Vaudeville Theatre, London
The current Vaudeville Theatre in The Strand is actually the third theatre to have been built on this site - although each theatre, when built, has kept a substantial part of the previous building!
The original Vaudeville Theatre was designed by C J Phipps and opened on 16 April 1870. This theatre, which had a capacity of 1000, was built behind the then existing facade facing onto The Strand, with alterations to this elevation only being made on the ground floor to accommodate an entrance into the theatre which was built behind.
Barely twenty years later The Vaudeville Theatre was closed down and reconstructed, to designs once again by the architect C J Phipps, and reopened on 13 January 1891. This time it was the frontage onto The Strand that was replaced with an impressive four-storey high frontage in Portland Stone, which remains down to this day.
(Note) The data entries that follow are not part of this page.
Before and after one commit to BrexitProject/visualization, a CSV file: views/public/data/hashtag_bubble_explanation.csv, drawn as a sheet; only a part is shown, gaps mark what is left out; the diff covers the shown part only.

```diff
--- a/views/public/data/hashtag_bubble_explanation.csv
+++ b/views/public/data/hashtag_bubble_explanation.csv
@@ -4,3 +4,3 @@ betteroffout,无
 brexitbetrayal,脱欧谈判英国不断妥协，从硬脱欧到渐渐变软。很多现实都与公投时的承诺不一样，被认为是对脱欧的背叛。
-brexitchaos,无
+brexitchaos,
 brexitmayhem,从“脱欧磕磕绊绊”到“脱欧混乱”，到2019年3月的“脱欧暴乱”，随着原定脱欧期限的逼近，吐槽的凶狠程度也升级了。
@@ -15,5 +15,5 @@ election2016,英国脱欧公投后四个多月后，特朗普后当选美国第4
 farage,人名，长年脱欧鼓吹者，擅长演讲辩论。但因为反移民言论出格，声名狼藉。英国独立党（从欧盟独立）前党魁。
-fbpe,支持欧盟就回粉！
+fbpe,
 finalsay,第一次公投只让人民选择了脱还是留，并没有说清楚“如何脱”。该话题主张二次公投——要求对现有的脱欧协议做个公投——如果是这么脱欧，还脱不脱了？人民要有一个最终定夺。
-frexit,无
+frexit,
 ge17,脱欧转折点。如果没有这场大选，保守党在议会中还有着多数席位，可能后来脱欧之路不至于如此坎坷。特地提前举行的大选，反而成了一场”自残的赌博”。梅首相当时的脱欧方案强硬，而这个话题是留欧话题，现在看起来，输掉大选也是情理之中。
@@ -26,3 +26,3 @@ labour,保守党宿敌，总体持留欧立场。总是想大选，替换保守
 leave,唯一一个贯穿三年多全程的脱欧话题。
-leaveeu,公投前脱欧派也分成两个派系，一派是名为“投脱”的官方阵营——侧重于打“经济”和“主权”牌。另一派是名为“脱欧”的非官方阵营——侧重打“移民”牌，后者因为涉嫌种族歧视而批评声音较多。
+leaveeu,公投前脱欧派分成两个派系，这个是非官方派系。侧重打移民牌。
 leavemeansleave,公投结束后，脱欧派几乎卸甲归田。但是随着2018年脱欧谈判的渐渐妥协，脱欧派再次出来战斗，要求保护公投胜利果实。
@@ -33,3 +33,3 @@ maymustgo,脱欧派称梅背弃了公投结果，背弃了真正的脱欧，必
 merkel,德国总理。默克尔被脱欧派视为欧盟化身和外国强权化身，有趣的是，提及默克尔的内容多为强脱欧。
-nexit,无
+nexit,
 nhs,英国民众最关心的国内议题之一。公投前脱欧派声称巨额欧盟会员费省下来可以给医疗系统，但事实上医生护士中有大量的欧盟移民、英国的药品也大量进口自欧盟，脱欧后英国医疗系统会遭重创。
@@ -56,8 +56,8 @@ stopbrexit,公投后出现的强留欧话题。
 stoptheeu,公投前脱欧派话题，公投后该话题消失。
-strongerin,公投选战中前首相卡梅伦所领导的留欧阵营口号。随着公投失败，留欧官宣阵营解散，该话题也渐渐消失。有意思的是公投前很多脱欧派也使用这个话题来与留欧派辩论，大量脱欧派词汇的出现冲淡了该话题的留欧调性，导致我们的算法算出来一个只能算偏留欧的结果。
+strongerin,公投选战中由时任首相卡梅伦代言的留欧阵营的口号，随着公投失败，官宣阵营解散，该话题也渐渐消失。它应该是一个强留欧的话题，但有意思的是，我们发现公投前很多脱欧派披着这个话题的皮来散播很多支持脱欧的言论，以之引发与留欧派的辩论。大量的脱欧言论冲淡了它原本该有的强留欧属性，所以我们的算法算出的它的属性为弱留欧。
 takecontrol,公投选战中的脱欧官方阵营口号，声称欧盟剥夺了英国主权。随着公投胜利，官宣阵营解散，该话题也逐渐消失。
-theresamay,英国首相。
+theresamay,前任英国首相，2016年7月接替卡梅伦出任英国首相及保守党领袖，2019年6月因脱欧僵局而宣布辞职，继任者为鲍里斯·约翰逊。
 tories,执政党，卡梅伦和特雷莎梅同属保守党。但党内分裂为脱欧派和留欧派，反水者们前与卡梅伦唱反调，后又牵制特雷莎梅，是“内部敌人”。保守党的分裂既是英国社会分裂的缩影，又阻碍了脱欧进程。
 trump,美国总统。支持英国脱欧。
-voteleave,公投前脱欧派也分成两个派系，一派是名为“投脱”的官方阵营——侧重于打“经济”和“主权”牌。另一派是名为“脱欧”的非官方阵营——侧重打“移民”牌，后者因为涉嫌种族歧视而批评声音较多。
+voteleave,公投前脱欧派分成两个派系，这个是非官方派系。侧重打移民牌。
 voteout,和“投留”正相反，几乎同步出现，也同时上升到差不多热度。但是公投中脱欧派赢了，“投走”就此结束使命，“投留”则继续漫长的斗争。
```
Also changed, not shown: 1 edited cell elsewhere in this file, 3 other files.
The horse-shoe shaped auditorium remained the same except for some remodelling. The capacity of this second Vaudeville Theatre was around 740.
This theatre lasted for some thirty four years before it was closed in November 1925 and the interior was completely gutted. The Portland Stone frontage was left untouched, but the horseshoe-shaped auditorium was lengthen at both ends and made narrower to became oblong shaped in an Adamsque style. In addition the stage area was also reconfigured. This design work was done by the architect Robert Atkinson.
This major work amazingly only took three months to complete and the third Vaudeville Theatre on this site, and the one we know today, opened on Tuesday 23 February 1926 with a revue called R S V P which garnered publicity by having its final dress reheasal broadcast on BBC radio and enjoyed a run of some 297 performances - a good run for the time.
A contemporary report from February 1926 highlighted that The Vaudeville Theatre has "neither pit or gallery and all seats can be booked" which was still unusual for the time - in total there where 712 seats on three levels. Today the seating capacity has been reduced slightly to just under 700.
The Vaudeville Theatre, as its name suggests, staged mostly revues and vaudeville shows in it's early days.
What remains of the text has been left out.